Life in a South African household, 1909 - 1923 : changing patterns in leisure and servitude
Author Posting. (c) 'South African Sociological Association', 2011. This is the author's version of the work. It is posted here by permission of 'Copyright Holder' for personal use, not for redistribution. The definitive version was published in South African Review of Sociology, Volume 42 Issue 2, June 2011. doi:10.1080/21528586.2011.582343 (http://dx.doi.org/10.1080/21528586.2011.582343)
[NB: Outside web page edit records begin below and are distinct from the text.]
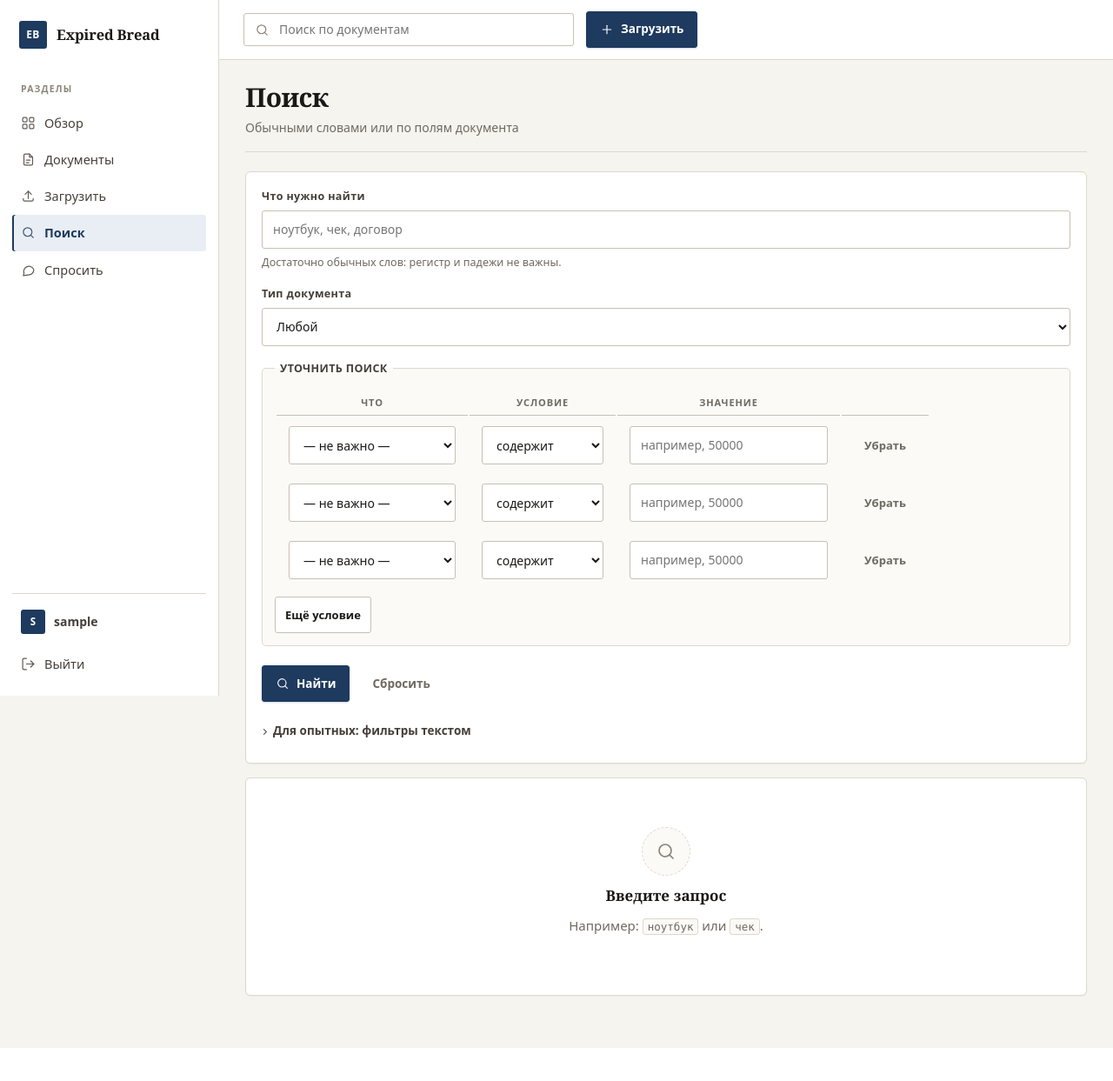
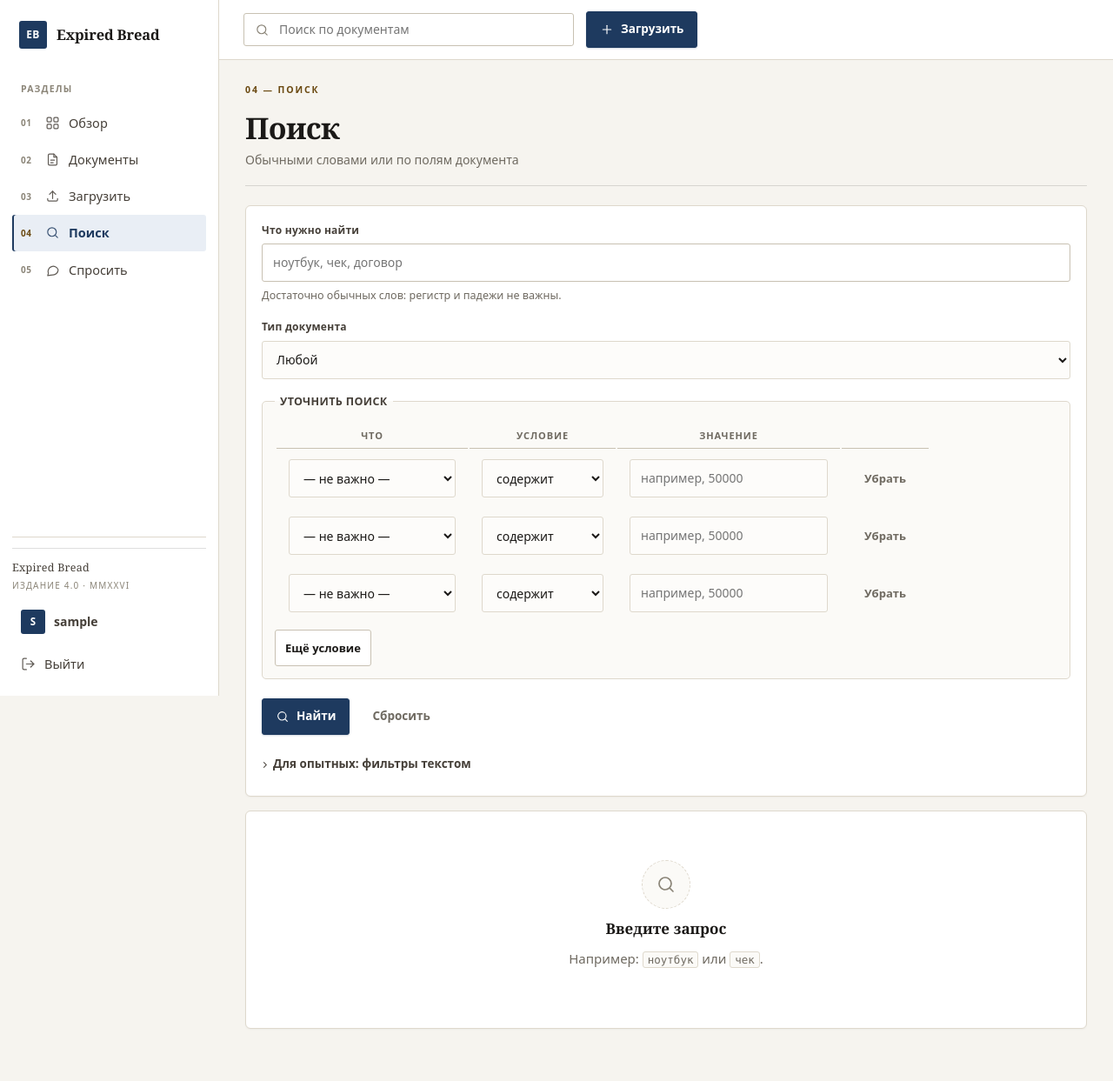
Before and after one commit to KOTorCAT/Expired-Bread, a Django app: page /documents/search/ in a window 1280 px wide. Shown: the whole page at 87% size. Before the commit the page ends 1205 px from the top, so only its background shows below. Run offline with Django 5.2, Linux system fonts and the light colour scheme; the visitor is signed in with stand-in values (Sample User, id 1); data that the repository does not hold is empty.

Commit message:
Издательская система: нумерация разделов, каталожные карточки, колофон, табличные цифры

```diff
--- a/documents/static/documents/css/style.css
+++ b/documents/static/documents/css/style.css
@@ -1258,3 +1258,210 @@ h1 { font-size: 30px; letter-spacing: -0.025em; }
     * { transition: none !important; animation: none !important; }
     .doc-card:hover { transform: none; }
 }
+
+/* ==========================================================================
+   Издательская система
+
+   Ориентир — печатный каталог, а не панель управления: нумерация разделов,
+   капитель, табличные цифры, волосяные линейки. Плотность и ритм важнее
+   украшений.
+   ========================================================================== */
+
+:root {
+    --accent-warm: #6b4a12;
+    --rule-hair: rgba(27, 25, 23, 0.14);
+    --rule-double: rgba(27, 25, 23, 0.32);
+}
+
+/* --- Капитель над заголовком: номер раздела ------------------------------ */
+
+.eyebrow {
+    margin: 0 0 10px;
+    font-size: 10.5px;
+    font-weight: 700;
+    letter-spacing: 0.18em;
+    text-transform: uppercase;
+    color: var(--accent-warm);
+    font-variant-numeric: tabular-nums;
+}
+
+/* --- Заголовки: книжная шкала -------------------------------------------- */
+
+h1 {
+    font-size: 34px;
+    line-height: 1.08;
+    letter-spacing: -0.03em;
+    text-wrap: balance;
+}
+
+.page-head {
+    border-bottom: 1px solid var(--rule-hair);
+    padding-bottom: 18px;
+}
+
+.page-head__sub {
+    max-width: 62ch;
+    color: var(--muted);
+}
+
+.section-title h2,
+.card__head h2 {
+    font-size: 18px;
+    letter-spacing: -0.01em;
+    text-wrap: balance;
+}
+
+/* --- Нумерация в боковом меню -------------------------------------------- */
+
+.side-nav { counter-reset: nav; }
+
+.side-nav > .side-nav__item::before {
+    counter-increment: nav;
+    content: counter(nav, decimal-leading-zero);
+    font-size: 10px;
+    font-weight: 600;
+    letter-spacing: 0.06em;
+    color: var(--faint);
+    font-variant-numeric: tabular-nums;
+    min-width: 18px;
+}
+
+.side-nav > .side-nav__item.is-active::before { color: var(--accent-warm); }
+
+/* --- Колофон: подпись издания ------------------------------------------- */
+
+.colophon {
+    margin: 0 0 12px;
+    padding-top: 12px;
+    border-top: 1px solid var(--rule-hair);
+    display: flex;
+    flex-direction: column;
+    gap: 2px;
+}
+
+.colophon__mark {
+    font-family: var(--font-serif);
+    font-size: 12.5px;
+    letter-spacing: 0.02em;
+    color: var(--ink-soft);
+}
+
+.colophon__line {
+    font-size: 10px;
+    letter-spacing: 0.12em;
+    text-transform: uppercase;
+    color: var(--faint);
+    font-variant-numeric: tabular-nums;
+}
+
+/* --- Карточка документа: каталожная карточка ----------------------------- */
+
+.doc-grid { gap: 16px; }
+
+.doc-card {
+    display: flex;
+    flex-direction: column;
+    gap: 10px;
+    padding: 18px 20px 16px;
+    border-left-width: 2px;
+    background: var(--surface);
+}
+
+.doc-card__index {
+    display: flex;
+    align-items: center;
+    justify-content: space-between;
+    gap: 10px;
+}
+
+.doc-card__type {
+    font-size: 10px;
+    font-weight: 700;
+    letter-spacing: 0.14em;
+    text-transform: uppercase;
+    color: var(--accent-warm);
+}
+
+.doc-card__title {
+    font-family: var(--font-serif);
+    font-size: 17.5px;
+    font-weight: 600;
+    line-height: 1.28;
+    letter-spacing: -0.01em;
+    text-wrap: balance;
+}
+
+.doc-card__meta {
+    display: flex;
+    flex-wrap: wrap;
+    gap: 0 8px;
+    font-size: 11px;
+    letter-spacing: 0.06em;
+    text-transform: uppercase;
+    color: var(--muted);
+    font-variant-numeric: tabular-nums;
+}
+
+.doc-card__meta span + span::before {
+    content: "·";
+    margin-right: 8px;
+    color: var(--faint);
+}
+
+.doc-card__foot {
+    margin-top: auto;
+    padding-top: 10px;
+    border-top: 1px solid var(--rule-hair);
+    font-size: 12px;
+}
+
+/* --- Таблицы: цифры по разрядам ----------------------------------------- */
+
+.table td,
+.table th,
+.stat__value,
+.meta dd,
+td,
+th {
+    font-variant-numeric: tabular-nums;
+}
+
+.table tbody tr:nth-child(even) { background: transparent; }
+.table tbody tr + tr { border-top: 1px solid var(--rule-hair); }
+.table tbody tr:hover { background: var(--accent-soft); }
+
+/* --- Поля ввода: спокойнее и строже ------------------------------------- */
+
+.input, .select, .textarea, .field input, .field select, .field textarea {
+    border-color: var(--rule);
+    background: #fdfcfa;
+}
+
+.input:hover, .select:hover, .textarea:hover { border-color: var(--rule-double); }
+
+.field__label {
+    font-size: 12px;
+    letter-spacing: 0.02em;
+}
+
+/* --- Полоса прогресса и бейджи ------------------------------------------ */
+
+.badge {
+    font-variant-numeric: tabular-nums;
+    letter-spacing: 0.06em;
+}
+
+/* --- Мелкие опоры -------------------------------------------------------- */
+
+.hairline {
+    border: 0;
+    border-top: 1px solid var(--rule-hair);
+    margin: 18px 0;
+}
+
+.note {
+    max-width: 62ch;
+    font-size: 12.5px;
+    line-height: 1.7;
+    color: var(--muted);
+}
--- a/documents/templates/documents/ask.html
+++ b/documents/templates/documents/ask.html
@@ -5,6 +5,7 @@
 {% block content %}
     <div class="page-head">
         <div class="page-head__title">
+            <p class="eyebrow">05 — Вопросы</p>
             <h1>Вопрос к документам</h1>
             <p class="page-head__sub">Ответ строится только по найденным документам</p>
         </div>
--- a/documents/templates/documents/document_list.html
+++ b/documents/templates/documents/document_list.html
@@ -5,6 +5,7 @@
 {% block content %}
     <div class="page-head">
         <div class="page-head__title">
+            <p class="eyebrow">02 — Архив</p>
             <h1>Документы</h1>
             <p class="page-head__sub">
                 {% if status or document_type %}Найдено: {{ total }}{% else %}Всего: {{ total }}{% endif %}
--- a/documents/templates/documents/index.html
+++ b/documents/templates/documents/index.html
@@ -5,6 +5,7 @@
 {% block content %}
     <div class="page-head">
         <div class="page-head__title">
+            <p class="eyebrow">01 — Сводка</p>
             <h1>Обзор</h1>
             <p class="page-head__sub">Документы, обработка и извлечённые данные</p>
         </div>
--- a/documents/templates/documents/search_results.html
+++ b/documents/templates/documents/search_results.html
@@ -5,6 +5,7 @@
 {% block content %}
     <div class="page-head">
         <div class="page-head__title">
+            <p class="eyebrow">04 — Поиск</p>
             <h1>Поиск</h1>
             <p class="page-head__sub">Обычными словами или по полям документа</p>
         </div>
--- a/templates/base.html
+++ b/templates/base.html
@@ -65,6 +65,11 @@
             </nav>
 
             <div class="sidebar__foot">
+                <div class="colophon">
+                    <span class="colophon__mark">Expired Bread</span>
+                    <span class="colophon__line">Издание 4.0 · MMXXVI</span>
+                </div>
+
                 <div class="user-block">
                     <span class="user-block__avatar">{{ user.username|first }}</span>
                     <span class="user-block__name">{{ user.username }}</span>
```
Also changed, not shown: documents/templates/documents/_doc_card.html (+11 -6 lines).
Domestic history in South Africa is largely an unploughed field. Yet, for much of South Africa’s past, households were the places where concerns about class, gender and race intersected, at a very close, personal, level. Moreover, it was in the residences of the power elite that the contradictions between the ideas of a migrant aristocracy, notions of empire, and the practical needs for the maintenance of an ostentatious lifestyle, are revealed. In this paper, I use one elite household in Johannesburg (1909-1923) as a lens through which to explore a variety of these domestic experiences and expose the nexus between race, class and empire in South African domestic history at the turn of the twentieth century and so further develop ideas first advanced in my article in the Journal of Family History (2007).